_REQUIRED ACTION:_ Note each line in the data holding the string "around" and report it.

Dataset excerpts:
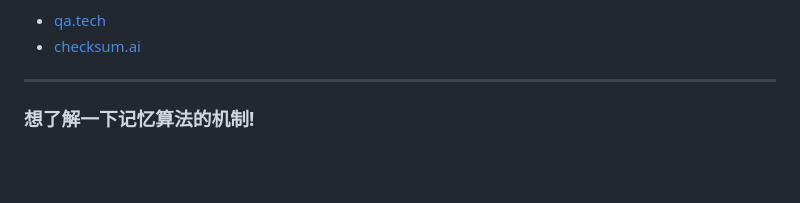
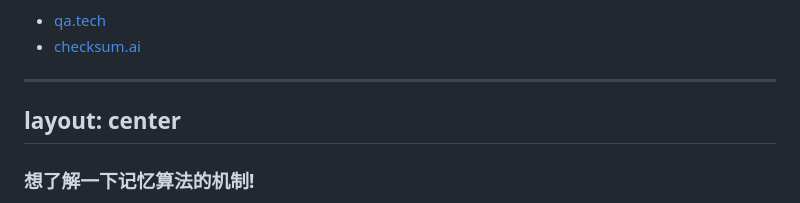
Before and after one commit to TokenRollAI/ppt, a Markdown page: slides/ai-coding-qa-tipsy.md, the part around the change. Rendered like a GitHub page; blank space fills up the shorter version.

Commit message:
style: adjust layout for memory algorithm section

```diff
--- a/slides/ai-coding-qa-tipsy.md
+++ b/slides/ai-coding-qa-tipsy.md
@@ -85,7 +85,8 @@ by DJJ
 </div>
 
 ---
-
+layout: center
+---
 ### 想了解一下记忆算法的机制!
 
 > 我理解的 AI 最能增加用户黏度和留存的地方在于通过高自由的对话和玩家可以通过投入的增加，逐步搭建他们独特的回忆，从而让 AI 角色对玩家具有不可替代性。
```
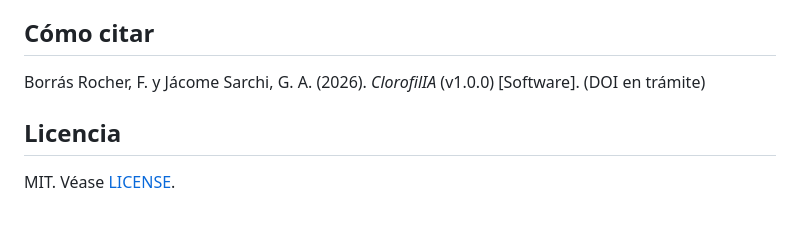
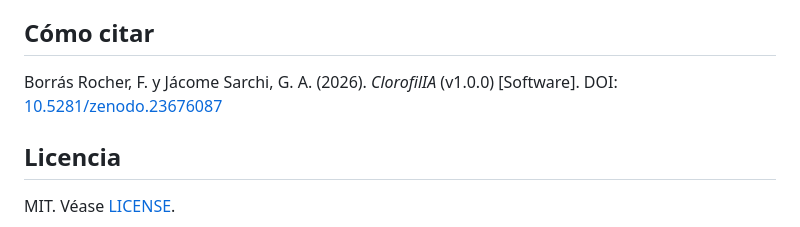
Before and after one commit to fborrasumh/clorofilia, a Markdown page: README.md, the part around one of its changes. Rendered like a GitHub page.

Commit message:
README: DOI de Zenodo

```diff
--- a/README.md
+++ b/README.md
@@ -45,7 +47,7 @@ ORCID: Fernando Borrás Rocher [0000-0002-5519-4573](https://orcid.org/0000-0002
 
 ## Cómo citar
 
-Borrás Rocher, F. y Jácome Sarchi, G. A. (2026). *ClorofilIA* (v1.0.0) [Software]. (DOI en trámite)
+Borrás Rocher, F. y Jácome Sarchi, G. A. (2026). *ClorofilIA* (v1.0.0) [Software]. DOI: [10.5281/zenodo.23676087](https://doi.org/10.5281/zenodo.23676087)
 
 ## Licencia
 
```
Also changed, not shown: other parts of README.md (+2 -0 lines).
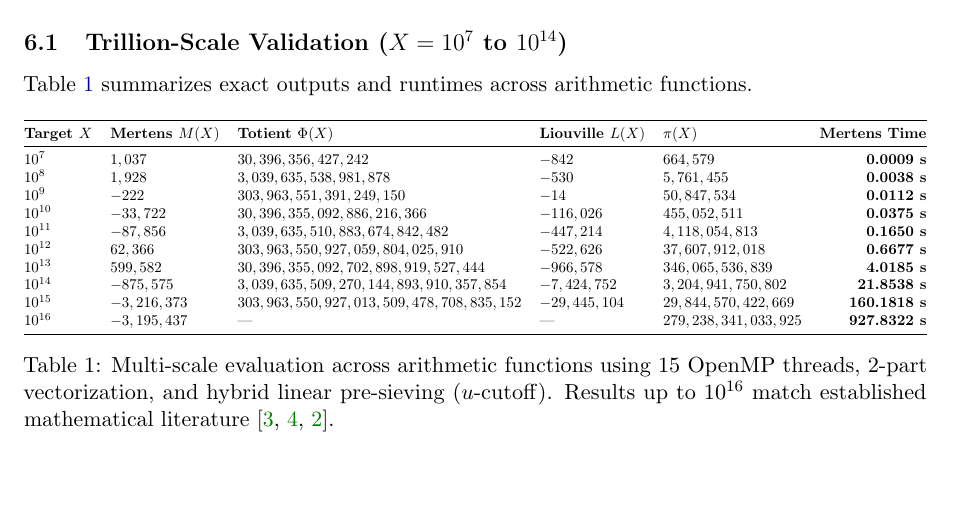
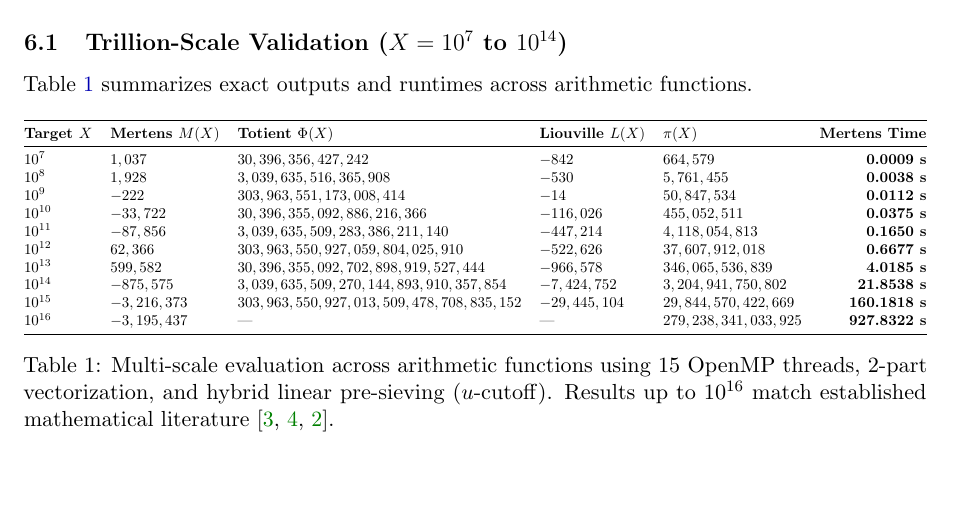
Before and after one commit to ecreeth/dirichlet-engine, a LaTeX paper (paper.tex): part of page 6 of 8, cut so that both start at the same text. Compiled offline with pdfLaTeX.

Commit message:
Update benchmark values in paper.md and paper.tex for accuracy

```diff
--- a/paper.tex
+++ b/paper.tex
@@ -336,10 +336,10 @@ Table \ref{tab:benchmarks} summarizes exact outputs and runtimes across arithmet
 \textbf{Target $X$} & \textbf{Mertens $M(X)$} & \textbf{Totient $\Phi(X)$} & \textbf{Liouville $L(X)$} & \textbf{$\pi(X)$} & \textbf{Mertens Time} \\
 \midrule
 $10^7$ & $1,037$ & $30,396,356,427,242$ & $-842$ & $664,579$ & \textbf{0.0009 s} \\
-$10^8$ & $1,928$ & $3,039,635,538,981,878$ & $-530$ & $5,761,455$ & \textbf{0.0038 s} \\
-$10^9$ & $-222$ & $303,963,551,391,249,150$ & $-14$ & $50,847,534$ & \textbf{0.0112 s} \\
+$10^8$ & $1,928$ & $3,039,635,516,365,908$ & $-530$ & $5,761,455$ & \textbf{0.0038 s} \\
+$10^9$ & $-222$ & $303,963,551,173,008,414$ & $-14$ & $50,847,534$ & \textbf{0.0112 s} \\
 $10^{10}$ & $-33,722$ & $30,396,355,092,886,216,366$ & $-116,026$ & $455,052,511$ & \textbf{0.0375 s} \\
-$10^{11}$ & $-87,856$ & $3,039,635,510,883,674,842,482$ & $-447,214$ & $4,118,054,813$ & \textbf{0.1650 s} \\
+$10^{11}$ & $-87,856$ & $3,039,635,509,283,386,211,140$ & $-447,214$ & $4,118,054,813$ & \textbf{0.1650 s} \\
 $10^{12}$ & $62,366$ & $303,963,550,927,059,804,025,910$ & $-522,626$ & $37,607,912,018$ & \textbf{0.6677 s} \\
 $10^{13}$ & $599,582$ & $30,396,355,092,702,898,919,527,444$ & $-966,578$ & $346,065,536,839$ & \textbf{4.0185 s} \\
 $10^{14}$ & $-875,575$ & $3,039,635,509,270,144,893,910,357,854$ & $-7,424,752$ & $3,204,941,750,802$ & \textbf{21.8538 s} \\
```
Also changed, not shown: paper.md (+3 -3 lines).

_ANSWER BELOW:_
Before and after one commit to TokenRollAI/ppt, a Markdown page: slides/ai-coding-qa-tipsy.md, the part around the change. Rendered like a GitHub page; blank space fills up the shorter version.
Before and after one commit to fborrasumh/clorofilia, a Markdown page: README.md, the part around one of its changes. Rendered like a GitHub page.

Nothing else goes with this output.